**Extracted records:**
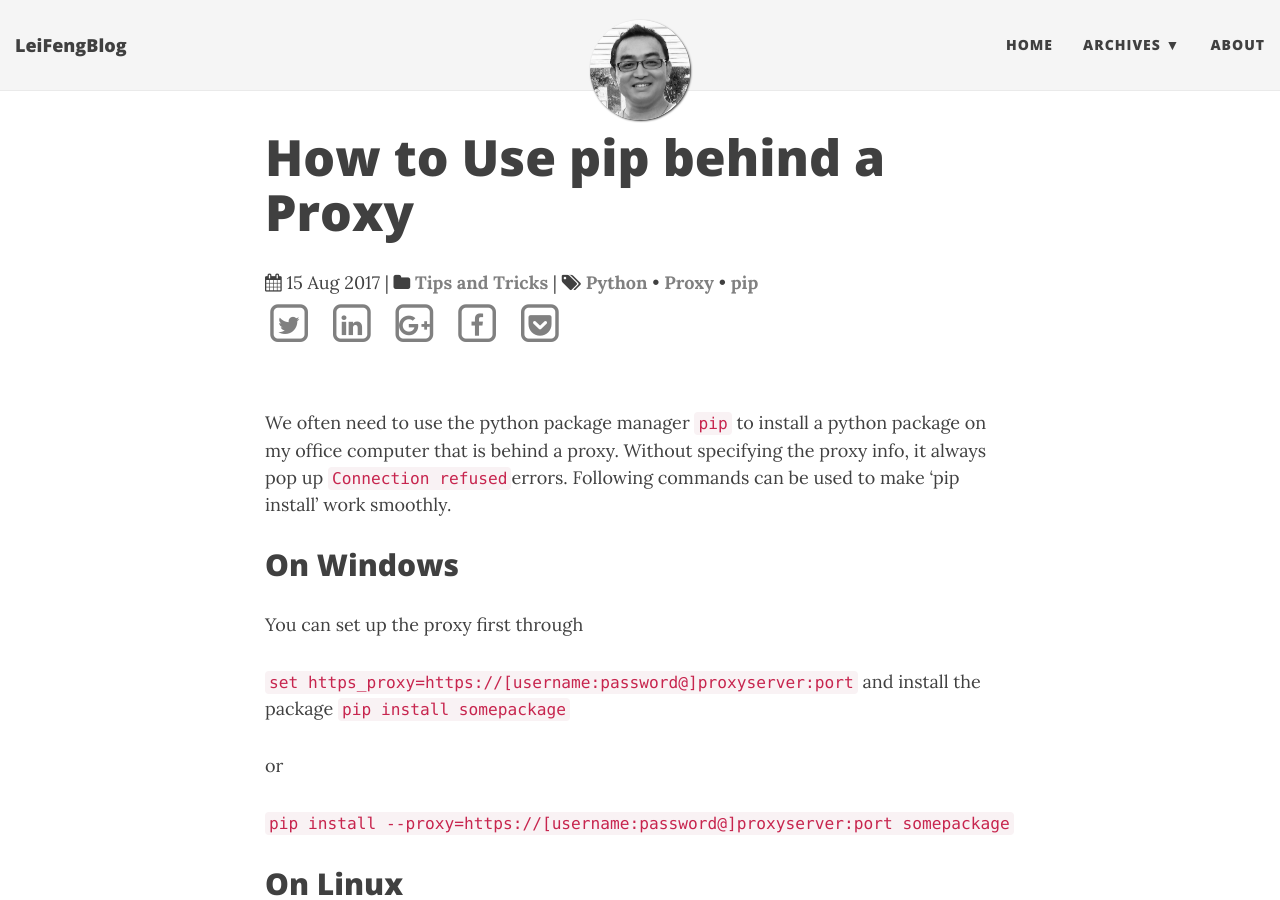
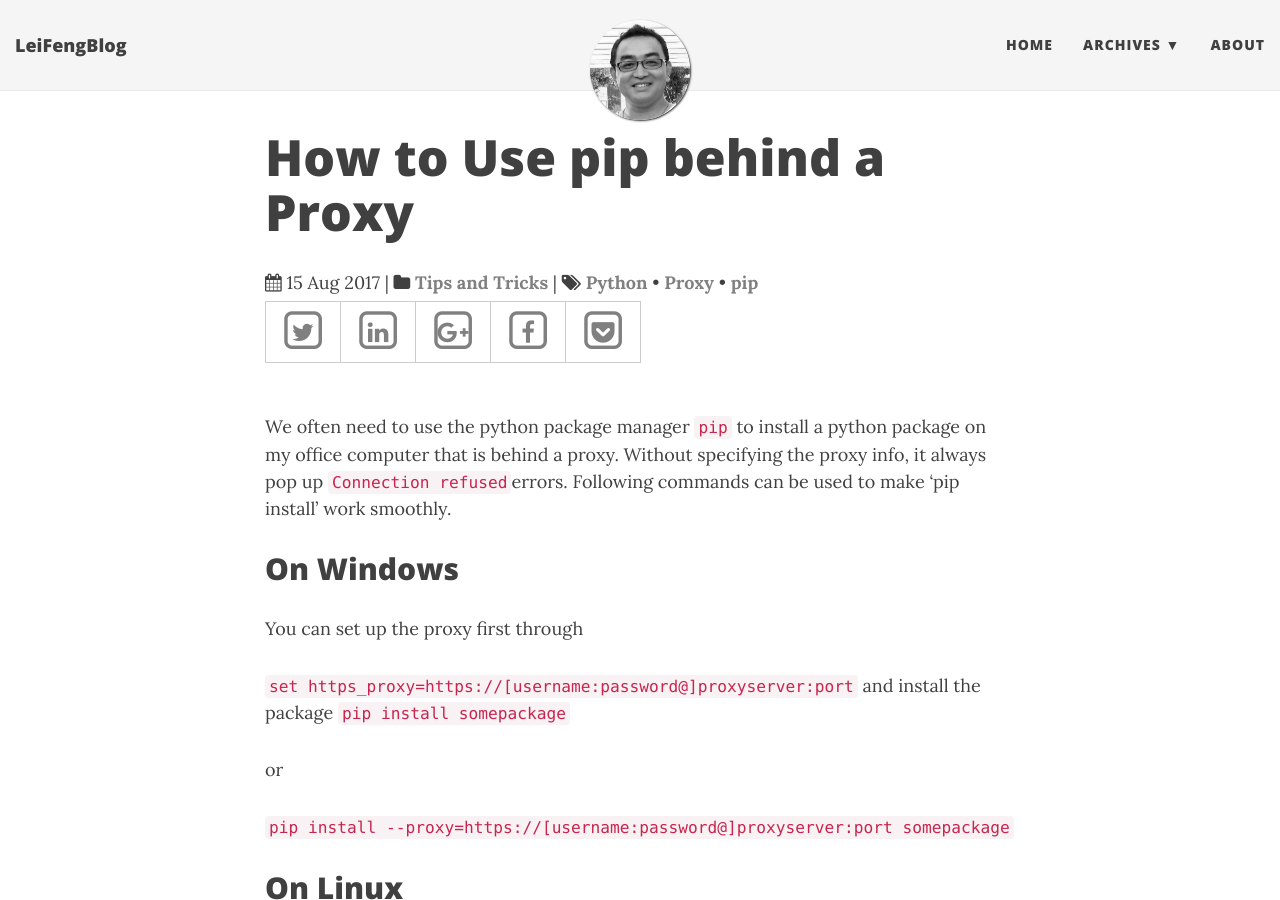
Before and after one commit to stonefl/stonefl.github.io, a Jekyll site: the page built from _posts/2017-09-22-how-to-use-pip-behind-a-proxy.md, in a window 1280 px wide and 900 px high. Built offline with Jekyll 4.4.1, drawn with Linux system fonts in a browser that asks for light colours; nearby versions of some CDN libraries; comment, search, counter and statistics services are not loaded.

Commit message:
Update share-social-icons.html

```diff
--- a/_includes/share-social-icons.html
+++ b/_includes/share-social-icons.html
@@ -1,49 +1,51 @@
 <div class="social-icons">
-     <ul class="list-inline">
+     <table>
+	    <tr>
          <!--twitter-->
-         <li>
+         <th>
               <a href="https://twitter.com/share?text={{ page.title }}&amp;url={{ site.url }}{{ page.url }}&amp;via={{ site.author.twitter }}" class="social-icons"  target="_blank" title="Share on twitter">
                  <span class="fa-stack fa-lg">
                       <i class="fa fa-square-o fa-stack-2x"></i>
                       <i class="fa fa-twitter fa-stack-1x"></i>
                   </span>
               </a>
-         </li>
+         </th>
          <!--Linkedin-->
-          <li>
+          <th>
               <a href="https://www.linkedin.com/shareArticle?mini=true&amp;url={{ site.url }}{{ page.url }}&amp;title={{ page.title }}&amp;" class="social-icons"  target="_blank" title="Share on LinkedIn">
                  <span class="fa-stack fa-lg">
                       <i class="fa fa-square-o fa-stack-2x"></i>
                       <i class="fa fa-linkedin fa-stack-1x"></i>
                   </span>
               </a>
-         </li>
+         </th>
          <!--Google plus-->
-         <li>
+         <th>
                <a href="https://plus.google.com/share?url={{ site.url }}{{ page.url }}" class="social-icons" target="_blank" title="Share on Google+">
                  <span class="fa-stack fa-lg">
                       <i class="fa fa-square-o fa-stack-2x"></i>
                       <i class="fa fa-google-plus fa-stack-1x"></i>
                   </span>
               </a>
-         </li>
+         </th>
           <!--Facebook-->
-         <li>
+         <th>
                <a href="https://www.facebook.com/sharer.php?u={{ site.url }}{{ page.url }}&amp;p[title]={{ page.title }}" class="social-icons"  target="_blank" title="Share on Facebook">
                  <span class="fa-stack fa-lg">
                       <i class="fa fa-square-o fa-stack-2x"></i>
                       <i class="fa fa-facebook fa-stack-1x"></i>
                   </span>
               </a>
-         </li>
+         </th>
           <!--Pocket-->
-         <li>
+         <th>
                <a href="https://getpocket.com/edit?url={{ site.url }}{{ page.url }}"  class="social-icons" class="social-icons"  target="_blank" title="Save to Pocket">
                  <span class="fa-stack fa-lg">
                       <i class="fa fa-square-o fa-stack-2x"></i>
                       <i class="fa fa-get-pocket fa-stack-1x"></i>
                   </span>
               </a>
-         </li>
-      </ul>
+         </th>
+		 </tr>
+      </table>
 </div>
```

**Requirement:** Repeat the records above exactly, without any pictures.

**Result for this exercise:**
Before and after one commit to stonefl/stonefl.github.io, a Jekyll site: the page built from _posts/2017-09-22-how-to-use-pip-behind-a-proxy.md, in a window 1280 px wide and 900 px high. Built offline with Jekyll 4.4.1, drawn with Linux system fonts in a browser that asks for light colours; nearby versions of some CDN libraries; comment, search, counter and statistics services are not loaded.

Commit message:
Update share-social-icons.html

```diff
--- a/_includes/share-social-icons.html
+++ b/_includes/share-social-icons.html
@@ -1,49 +1,51 @@
 <div class="social-icons">
-     <ul class="list-inline">
+     <table>
+	    <tr>
          <!--twitter-->
-         <li>
+         <th>
               <a href="https://twitter.com/share?text={{ page.title }}&amp;url={{ site.url }}{{ page.url }}&amp;via={{ site.author.twitter }}" class="social-icons"  target="_blank" title="Share on twitter">
                  <span class="fa-stack fa-lg">
                       <i class="fa fa-square-o fa-stack-2x"></i>
                       <i class="fa fa-twitter fa-stack-1x"></i>
                   </span>
               </a>
-         </li>
+         </th>
          <!--Linkedin-->
-          <li>
+          <th>
               <a href="https://www.linkedin.com/shareArticle?mini=true&amp;url={{ site.url }}{{ page.url }}&amp;title={{ page.title }}&amp;" class="social-icons"  target="_blank" title="Share on LinkedIn">
                  <span class="fa-stack fa-lg">
                       <i class="fa fa-square-o fa-stack-2x"></i>
                       <i class="fa fa-linkedin fa-stack-1x"></i>
                   </span>
               </a>
-         </li>
+         </th>
          <!--Google plus-->
-         <li>
+         <th>
                <a href="https://plus.google.com/share?url={{ site.url }}{{ page.url }}" class="social-icons" target="_blank" title="Share on Google+">
                  <span class="fa-stack fa-lg">
                       <i class="fa fa-square-o fa-stack-2x"></i>
                       <i class="fa fa-google-plus fa-stack-1x"></i>
                   </span>
               </a>
-         </li>
+         </th>
           <!--Facebook-->
-         <li>
+         <th>
                <a href="https://www.facebook.com/sharer.php?u={{ site.url }}{{ page.url }}&amp;p[title]={{ page.title }}" class="social-icons"  target="_blank" title="Share on Facebook">
                  <span class="fa-stack fa-lg">
                       <i class="fa fa-square-o fa-stack-2x"></i>
                       <i class="fa fa-facebook fa-stack-1x"></i>
                   </span>
               </a>
-         </li>
+         </th>
           <!--Pocket-->
-         <li>
+         <th>
                <a href="https://getpocket.com/edit?url={{ site.url }}{{ page.url }}"  class="social-icons" class="social-icons"  target="_blank" title="Save to Pocket">
                  <span class="fa-stack fa-lg">
                       <i class="fa fa-square-o fa-stack-2x"></i>
                       <i class="fa fa-get-pocket fa-stack-1x"></i>
                   </span>
               </a>
-         </li>
-      </ul>
+         </th>
+		 </tr>
+      </table>
 </div>
```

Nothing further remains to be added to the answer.